ESG ratings may be working against the overall sustainability of business and may cause companies to “inflate” their ESG performance.
These findings come in a study by researchers at the University of Maastricht which looked at whether ESG ratings actually caused firms to exaggerate ESG performance in the hunt for better ratings.
The causal chain Dennis Bams and Bram van der Kroft find is this: investors seeking to invest in sustainable companies use ESG ratings because they have difficulty judging performance themselves. A fear investors will divest from their stock prompts companies to take measures to “inflate” their ESG performance, whether or not they are doing well on sustainability.
This in turn means ESG ratings feature companies that are “underperforming” compared to “conventional investing in sustainable performance”.
That causes companies that are actually doing well on sustainability, but perhaps not winning on ESG ratings, to face a higher cost of capital.
There’s more: since most information for ESG ratings is based on promising “future sustainability performance improvements”, many ratings, including some of the biggest, fail to capture “realised sustainable performance”.
Bams and van der Kroft conclude that they “fundamentally question the use of ESG ratings in both academia and practice”.
Promised vs realised performance
The pair looked at ESG scores of 7,232 companies between 2003 and 2020 based on metrics used by Refinitiv, MSCI IVA and FTSE ESG, some of the major ratings companies.

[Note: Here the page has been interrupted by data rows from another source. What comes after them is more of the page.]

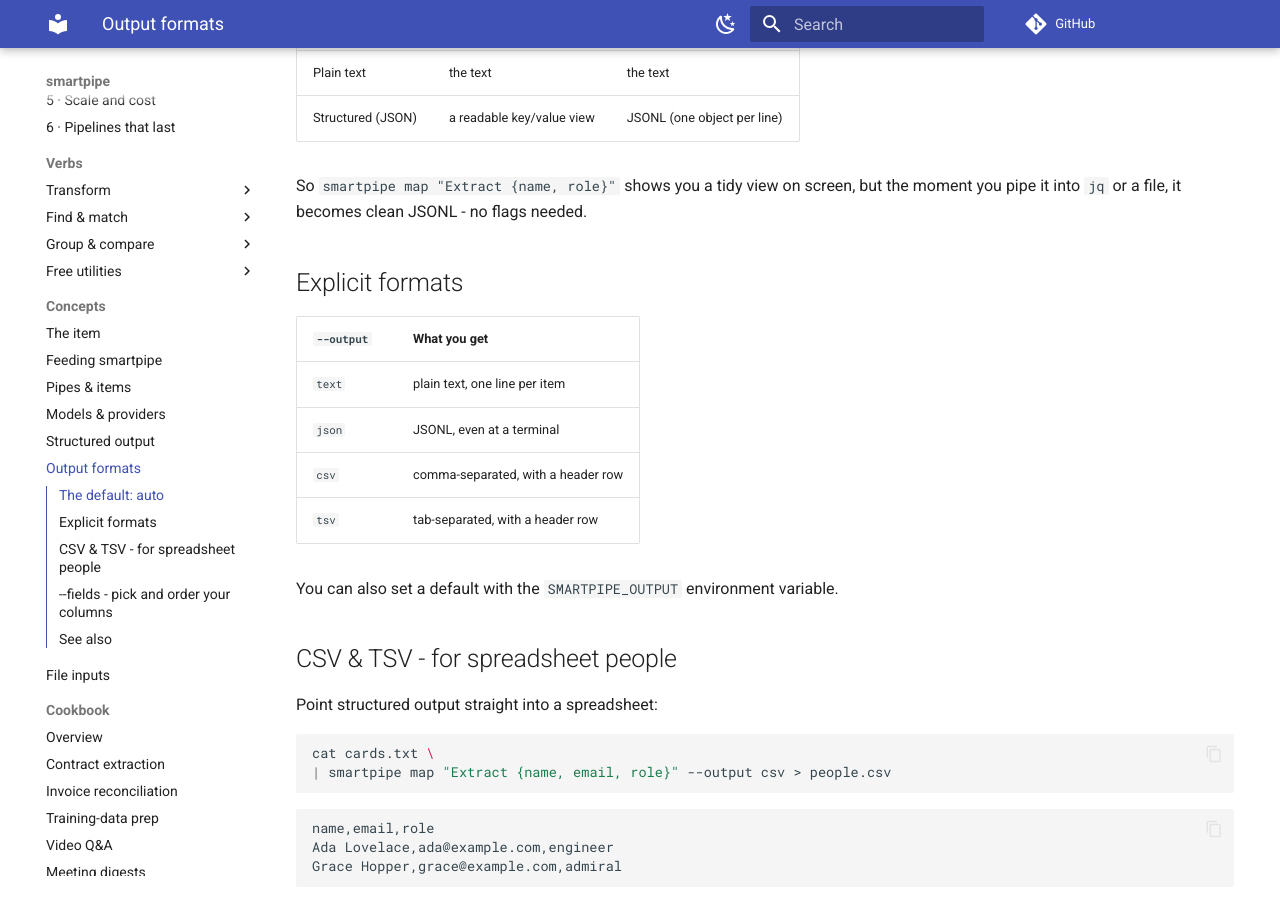
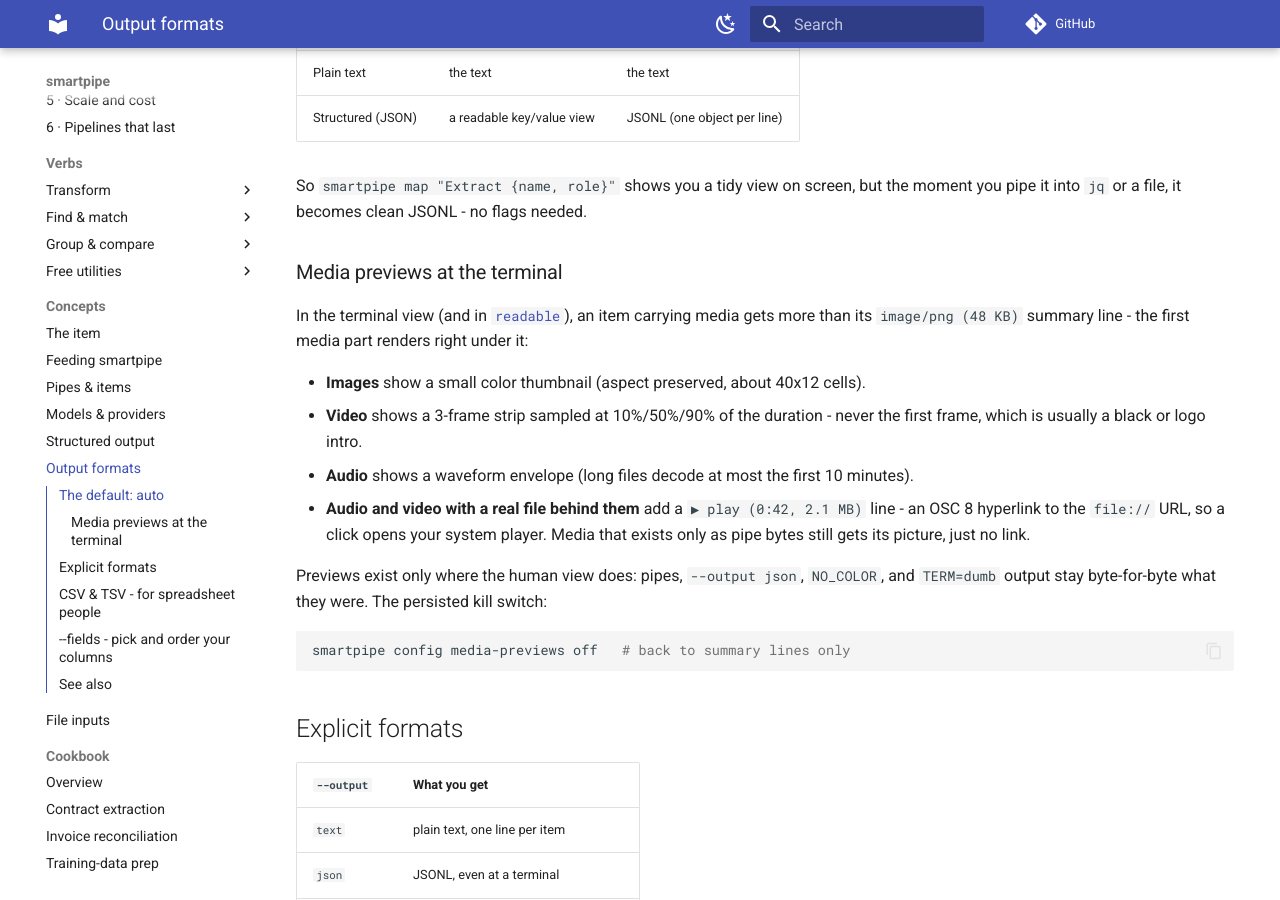
Before and after one commit to prabal-rje/smartpipe, an MkDocs documentation site: the page built from docs/concepts/output-formats.md, in a window 1280 px wide and 900 px high, scrolled down 359 px. Built offline with MkDocs 1.6.1 and Material for MkDocs 9.7.7, drawn with Linux system fonts in a browser that asks for light colours; comment, search, counter and statistics services are not loaded.

Commit message:
docs: media previews - readable verb page, output-formats section, config key
New docs/verbs/readable.md (the verb never had a page; previews made it
overdue) plus a 'Media previews at the terminal' section on the output-
formats concept page: what renders (thumbnail / 3-frame strip / waveform
/ OSC 8 play link), where it renders (the human view only - pipes,
NO_COLOR, --bare stay byte-identical), and the persisted kill switch
(smartpipe config media-previews off). cli.md links the new page and
lists the config subcommand; mkdocs nav gains the page under Free
utilities. Strict docs build + link scan pass.

````diff
--- a/docs/concepts/output-formats.md
+++ b/docs/concepts/output-formats.md
@@ -14,6 +14,31 @@
 
 So `smartpipe map "Extract {name, role}"` shows you a tidy view on screen, but the
 moment you pipe it into `jq` or a file, it becomes clean JSONL - no flags needed.
+
+### Media previews at the terminal
+
+In the terminal view (and in [`readable`](../verbs/readable.md)), an item
+carrying media gets more than its `image/png (48 KB)` summary line - the first
+media part renders right under it:
+
+- **Images** show a small color thumbnail (aspect preserved, about 40x12
+  cells).
+- **Video** shows a 3-frame strip sampled at 10%/50%/90% of the duration -
+  never the first frame, which is usually a black or logo intro.
+- **Audio** shows a waveform envelope (long files decode at most the first
+  10 minutes).
+- **Audio and video with a real file behind them** add a
+  `▶ play (0:42, 2.1 MB)` line - an OSC 8 hyperlink to the `file://` URL, so
+  a click opens your system player. Media that exists only as pipe bytes
+  still gets its picture, just no link.
+
+Previews exist only where the human view does: pipes, `--output json`,
+`NO_COLOR`, and `TERM=dumb` output stay byte-for-byte what they were. The
+persisted kill switch:
+
+```bash
+smartpipe config media-previews off   # back to summary lines only
+```
 
 ## Explicit formats
 
--- a/mkdocs.yml
+++ b/mkdocs.yml
@@ -60,6 +60,7 @@
           - sample: verbs/sample.md
           - getschema: verbs/getschema.md
           - split: verbs/split.md
+          - readable: verbs/readable.md
   - Concepts:
       - The item: concepts/the-item.md
       - Feeding smartpipe: concepts/feeding-smartpipe.md
````
Also changed, not shown: docs/reference/cli.md (+3 -1 lines), docs/verbs/readable.md (added, +53 -0 lines).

Through statistical analysis the researchers find that a company can actually experience an ESG controversy—for example polluting, or exhibiting poor labour and governance practices—while doing well on their ratings scores. “This indicates that ESG ratings are contemporaneously inflated on a large scale,” they conclude. If aggregated this could mean that business is not contributing to sustainability but, in fact, running against it.
The researchers also observe that an increase in ratings performance could decrease the cost of capital by as much as 24 basis points.
But why do this? Why make big promises on sustainability? The researchers say it is because companies fear investors will divest based on ESG ratings data. They therefore keep investors happy by inflating their ratings scores.
The answer they say is for investors to move away from ratings based on promised performance and use actual performance. “We recommend that socially conscious investors rely on realised sustainable performance measures to alleviate these societal concerns.”
ESG ratings and investors
The findings will add to the growing controversy surrounding the use of ESG principles to guide investment policy.
Current estimates put the value of sustainable funds at around $3.8trn, with most of that, $3.4trn, invested in Europe and only around $330bn in the US.
Bloomberg reports that after three years of astonishing growth, ESG investing has tailed off. Money into ESG funds shrank by 36% in the first quarter of 2022.
After much criticism of ESG investing as “greenwashing”, headlines have recently been dominated by news that German police are probing DWS, a German fund manager, and its owner Deutsche Bank in relation to ESG claims. The US financial watchdog, the Securities and Exchange Commission (SEC) is also currently investigating Goldman Sachs. The event caused some columnists to claim the SEC’s “war on greenwashing” has begun.
Some commentators speculate more investigations will follow, while others complain about the gap between public expectations of ESG funds and how they’re actually run. For example, in some cases investors can invest in an ESG fund only to find it may contain a fossil fuel company or one of the big tech companies. Definitions of ESG may vary significantly.
ESG has also been targeted by the right in US politics for being part of the “woke” liberal agenda.
Elsewhere the SEC is working on a new rule requiring more disclosures from investment houses that claim ESG drives their investment strategy.
In a very short time ESG has gone from being an investment and business buzzword, and potential aid to saving the planet, to contested concept. There may be grounds for that. Likewise there are strong grounds to argue the core of ESG is entirely correct but in need of refinement. Bams and van der Kroft’s paper will now become part of that argument.